The council is reviewing its involvement with the Swindon and Wiltshire Camera Safety Partnership and considering whether to spend its £400,000-a-year contribution elsewhere.

A decision will be made by September.

Council leader Rod Bluh said that they were not going to compromise on safety but were taking the opportunity to review how the money is used.

"A huge amount of money is being raised by speed cameras and we are seeking better ways of ensuring road safety without penalising motorists," he said.

In November, the Advertiser reported that former Coun Andy James had branded the cameras a stealth tax and hatched a plan to demand the Government returned all the cash from Swindon cameras to the council.

In January, Road Safety Minister Jim Fitzpatrick refused to hand back the cash generated by the cameras.

And yesterday the Adver reported that Swindon South MP Anne Snelgrove had backed residents' calls for the speed cameras in Queens Drive to be reinstated.

This morning, Coun Bluh spoke on Radio Four's Today programme and appeared on GMTV.

The story has also appeared in a number of national newspapers, including the front page of the Daily Express.

  • End of the road for speed cameras? - Daily Express
    Speed cameras face the axe amid growing claims they are a "blatant tax" on motorists and there are much better ways to improve road safety.
  • We'll Scrap the Greedy Guts Gatso - Daily Mirror
    Rebel council chiefs are threatening to scrap a town's speed cameras - after branding them a "blatant tax" on drivers.
  • Council may stop funding speed cameras - The Independent
    A town council is threatening to withdraw funding from its speed camera network after describing the cameras as a "blatant tax on the motorist".
  • Council may scrap speed camera fun - Daily Telegraph
    A local authority is to become the first in the country to try to scrap its speed cameras after describing them as "a tax on the motorist".

In May, we polled nearly 500 people asking them whether the town needed speed cameras, and 52 per cent them said no.

But what do you think? Should the council pull out of the Swindon and Wiltshire Camera Safety Partnership or remain in it?

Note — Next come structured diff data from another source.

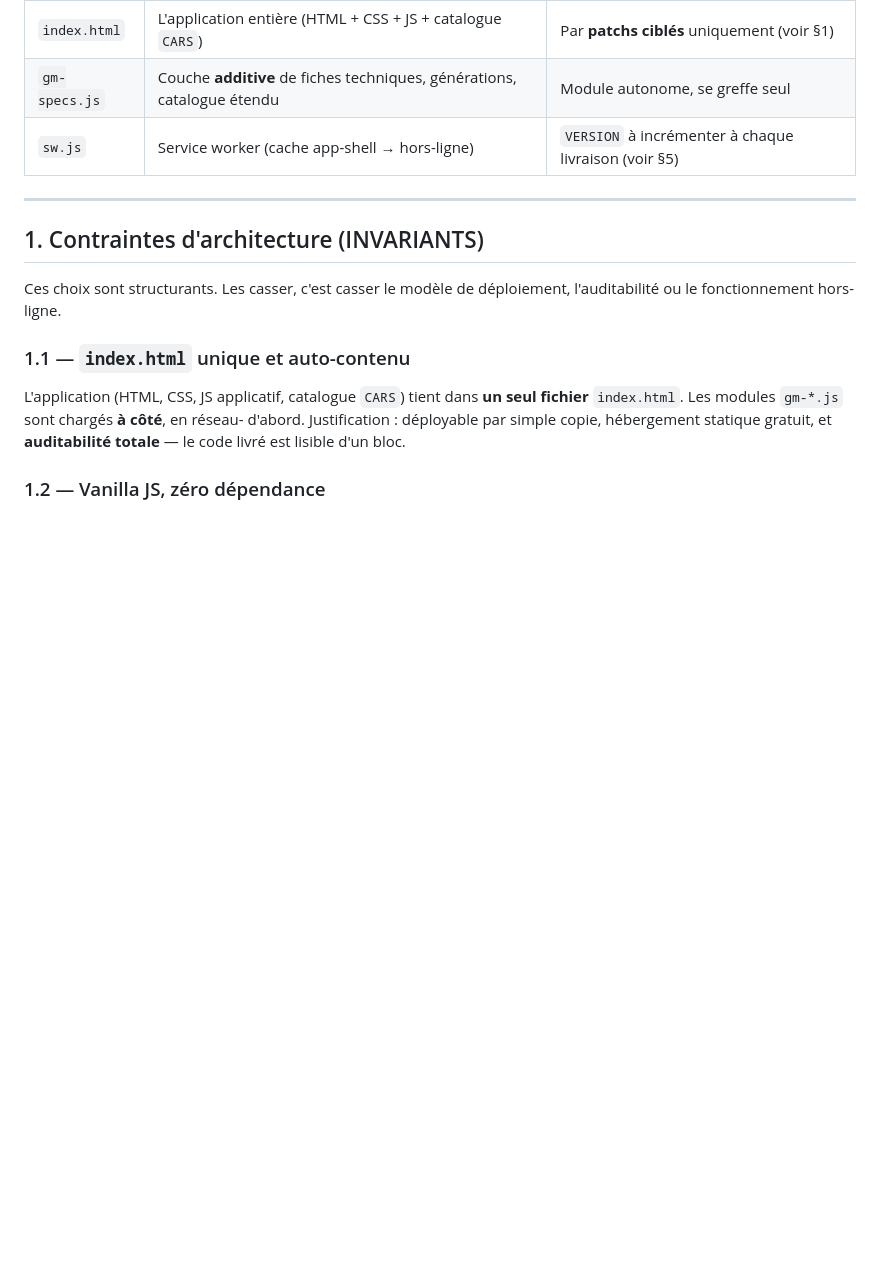
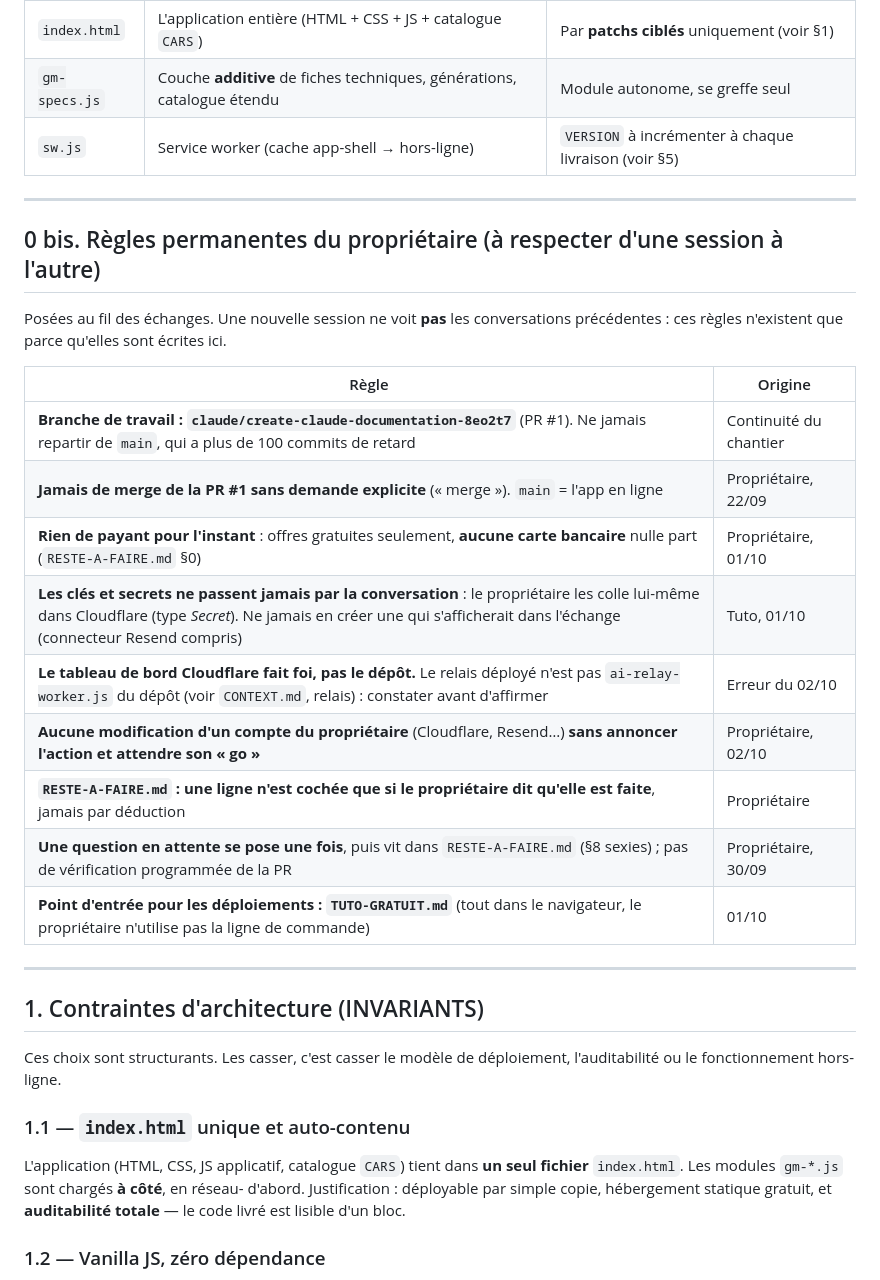
Before and after one commit to MCSlec/garage-manifest1, a Markdown page: CLAUDE.md, the part around the change. GitHub-like rendering; blank space fills up the shorter version.

Commit message:
CLAUDE.md §0 bis : règles permanentes du propriétaire, pour qu'une nouvelle session les connaisse
Co-Authored-By: Claude Opus 5.5 <noreply@anthropic.com>
Claude-Session: https://claude.ai/code/session_01KGvVoQErx7Pt1PmNHDFodG

```diff
--- a/CLAUDE.md
+++ b/CLAUDE.md
@@ -27,6 +27,25 @@ Trois fichiers portent la logique, et ils ont chacun un rôle strict :
 | `index.html` | L'application entière (HTML + CSS + JS + catalogue `CARS`) | Par **patchs ciblés** uniquement (voir §1) |
 | `gm-specs.js` | Couche **additive** de fiches techniques, générations, catalogue étendu | Module autonome, se greffe seul |
 | `sw.js` | Service worker (cache app-shell → hors-ligne) | `VERSION` à incrémenter à chaque livraison (voir §5) |
+
+---
+
+## 0 bis. Règles permanentes du propriétaire (à respecter d'une session à l'autre)
+
+Posées au fil des échanges. Une nouvelle session ne voit **pas** les conversations
+précédentes : ces règles n'existent que parce qu'elles sont écrites ici.
+
+| Règle | Origine |
+|---|---|
+| **Branche de travail : `claude/create-claude-documentation-8eo2t7`** (PR #1). Ne jamais repartir de `main`, qui a plus de 100 commits de retard | Continuité du chantier |
+| **Jamais de merge de la PR #1 sans demande explicite** (« merge »). `main` = l'app en ligne | Propriétaire, 22/09 |
+| **Rien de payant pour l'instant** : offres gratuites seulement, **aucune carte bancaire** nulle part (`RESTE-A-FAIRE.md` §0) | Propriétaire, 01/10 |
+| **Les clés et secrets ne passent jamais par la conversation** : le propriétaire les colle lui-même dans Cloudflare (type *Secret*). Ne jamais en créer une qui s'afficherait dans l'échange (connecteur Resend compris) | Tuto, 01/10 |
+| **Le tableau de bord Cloudflare fait foi, pas le dépôt.** Le relais déployé n'est pas `ai-relay-worker.js` du dépôt (voir `CONTEXT.md`, relais) : constater avant d'affirmer | Erreur du 02/10 |
+| **Aucune modification d'un compte du propriétaire** (Cloudflare, Resend…) **sans annoncer l'action et attendre son « go »** | Propriétaire, 02/10 |
+| **`RESTE-A-FAIRE.md` : une ligne n'est cochée que si le propriétaire dit qu'elle est faite**, jamais par déduction | Propriétaire |
+| **Une question en attente se pose une fois**, puis vit dans `RESTE-A-FAIRE.md` (§8 sexies) ; pas de vérification programmée de la PR | Propriétaire, 30/09 |
+| **Point d'entrée pour les déploiements : `TUTO-GRATUIT.md`** (tout dans le navigateur, le propriétaire n'utilise pas la ligne de commande) | 01/10 |
 
 ---
 
```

Do you think speed cameras save lives or are they just a moneymaking device? Have you say below.

  • The best of the comments will appear in tomorrow's Advertiser.